This question is important to me in a time where many college sport programs (men’s track and field, men’s swimming, wrestling) are facing elimination due to the huge cost to run athletic programs (especially football costs). So, I’m hoping someone can clue me in as to why 85 scholarships?

Here is a chart on the average scholarship awarded by sport compiled by the New York Times, but be careful when interpreting it because it combines DI and DII and does not take into account average cost of the schools offering the sport.


December 28, 2008 Posted by | BCS, Football | , | 10 Comments

Bowl Math for Dummies (& College Presidents)

I like to think of myself as a fairly agreeable, friendly person.  However, there are a few things that I hate to my core.  They include sanctimony, intolerance and the college Bowl system.

I’m only a sports guy to the extent that I’m a fan. So all you MSAs can show off your big brains and poke holes in my logic.  But as a fan, I HAAAAAAATE the college Bowl system.  It’s fascist and unAmerican on every level.  Since only one game counts for anything, I only really watch one game. I might stumble upon the Fiesta Bowl for 30 minutes to watch Texas beat the snot out of OSU, but I’m certainly not going to plan my day around it. And every 38th year when OU gets a bid, I’ll watch a 2nd bowl game. (Yay 2044!) But I have a hard time even getting very excited about that. Our season’s over whether we win or lose.

By contrast, I try to watch every second of every game that I can during March Madness.

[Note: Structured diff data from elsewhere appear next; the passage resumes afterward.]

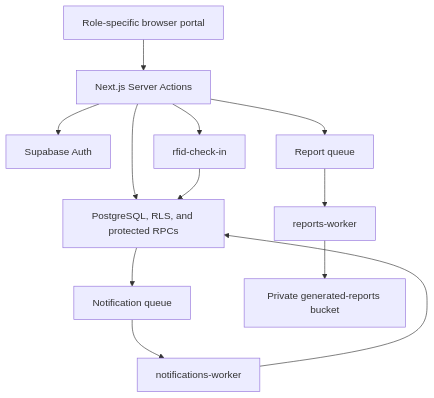
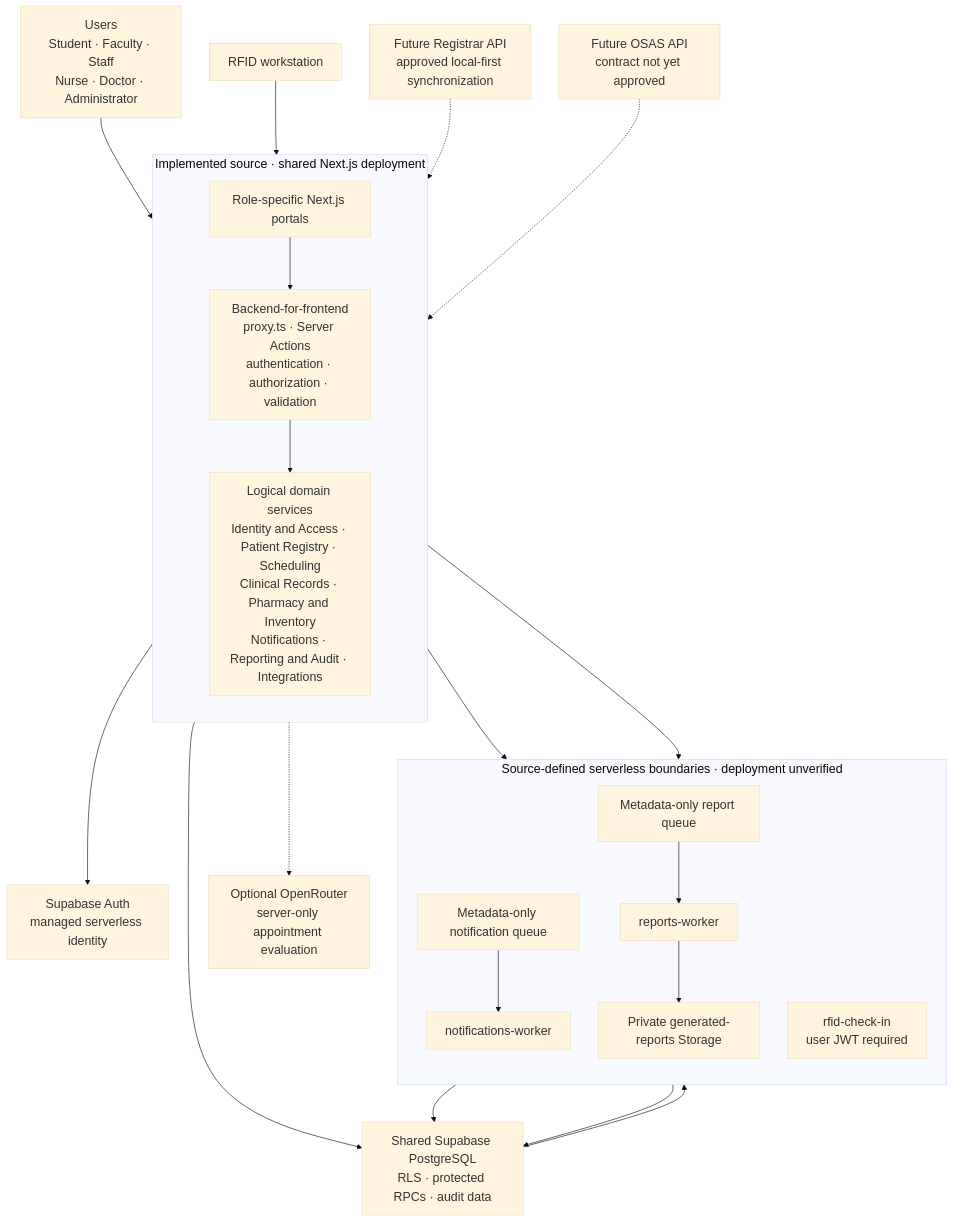
One commit to Tokise/Zentraq-backend changed the diagram in docs/SERVERLESS_MICROSERVICES_MIGRATION.md. Above: the diagram before and after it, drawn with Mermaid. The commit also changed other lines of this file and 3 other files, not shown here.

````diff
--- a/docs/SERVERLESS_MICROSERVICES_MIGRATION.md
+++ b/docs/SERVERLESS_MICROSERVICES_MIGRATION.md
@@ -32,25 +59,54 @@
 ```mermaid
+---
+config:
+  theme: base
+  themeVariables:
+    fontSize: "20px"
+  flowchart:
+    nodeSpacing: 45
+    rankSpacing: 60
+---
 flowchart TB
-    Browser["Role-specific browser portal"]
-    Actions["Next.js Server Actions"]
-    Auth["Supabase Auth"]
-    Database["PostgreSQL, RLS, and protected RPCs"]
-    NotificationQueue["Notification queue"]
-    NotificationWorker["notifications-worker"]
-    ReportQueue["Report queue"]
-    ReportWorker["reports-worker"]
-    Storage["Private generated-reports bucket"]
-    RfidWorker["rfid-check-in"]
+    Users["Users<br/>Student · Faculty · Staff<br/>Nurse · Doctor · Administrator"]
+    Scanner["RFID workstation"]
 
-    Browser --> Actions
-    Actions --> Auth
-    Actions --> Database
+    subgraph Application["Implemented source · shared Next.js deployment"]
+        direction TB
+        Portals["Role-specific Next.js portals"]
+        Boundary["Backend-for-frontend<br/>proxy.ts · Server Actions<br/>authentication · authorization · validation"]
+        Domains["Logical domain services<br/>Identity and Access · Patient Registry · Scheduling<br/>Clinical Records · Pharmacy and Inventory<br/>Notifications · Reporting and Audit · Integrations"]
+        Portals --> Boundary --> Domains
+    end
+
+    Auth["Supabase Auth<br/>managed serverless identity"]
+    Database["Shared Supabase PostgreSQL<br/>RLS · protected RPCs · audit data"]
+
+    subgraph Focused["Source-defined serverless boundaries · deployment unverified"]
+        direction TB
+        NotificationQueue["Metadata-only notification queue"]
+        NotificationWorker["notifications-worker"]
+        ReportQueue["Metadata-only report queue"]
+        ReportWorker["reports-worker"]
+        ReportStorage["Private generated-reports Storage"]
+        RfidWorker["rfid-check-in<br/>user JWT required"]
+
+        NotificationQueue --> NotificationWorker
+        ReportQueue --> ReportWorker --> ReportStorage
+    end
+
+    OpenRouter["Optional OpenRouter<br/>server-only appointment evaluation"]
+    Registrar["Future Registrar API<br/>approved local-first synchronization"]
+    OSAS["Future OSAS API<br/>contract not yet approved"]
+
+    Users --> Portals
+    Scanner --> Boundary
+    Boundary --> Auth
+    Domains --> Database
     Database --> NotificationQueue
-    NotificationQueue --> NotificationWorker
     NotificationWorker --> Database
-    Actions --> ReportQueue
-    ReportQueue --> ReportWorker
-    ReportWorker --> Storage
-    Actions --> RfidWorker
-    RfidWorker --> Database
+    Domains --> ReportQueue
+    Boundary --> RfidWorker --> Database
+    Domains -.-> OpenRouter
+    Registrar -.-> Domains
+    OSAS -.-> Domains
 ```
````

It doesn’t matter who’s playing.  Yesterday (12.18.08), I asked that a meeting not be scheduled for 03.19.09 because I know that the tournament starts at noon that day.  Now, I’m willing to acknowledge that I may be at the end of the bell curve re: my devotion to the tournament and this might be a good time to note that my office is located in the former state mental asylum on The Ridges, but I am absolutely convinced that there are millions of people like me who’d watch a heck of a lot more college football in December and January if it was part of a tournament.  More viewers = more money.

Others can argue the entrenched interests of the BCS and the distribution of proceeds to the power conferences as reasons there will never be a tournament.  I’m not going to challenge that.  That’s a money coming out the bottom of the funnel argument.  I’m arguing the money going in the top of the funnel.  The total economic activity around post-season college football would be much greater in a tournament than it is in the current arrangement.

I’m also not going to argue for the complete dissolution of the bowls.  You love the San Diego County Credit Union Poinsettia Bowl?  Fine!  Keep it.  Make it an early round game in the tournament.

Continue reading

December 20, 2008 Posted by | BCS, Football | , , | 12 Comments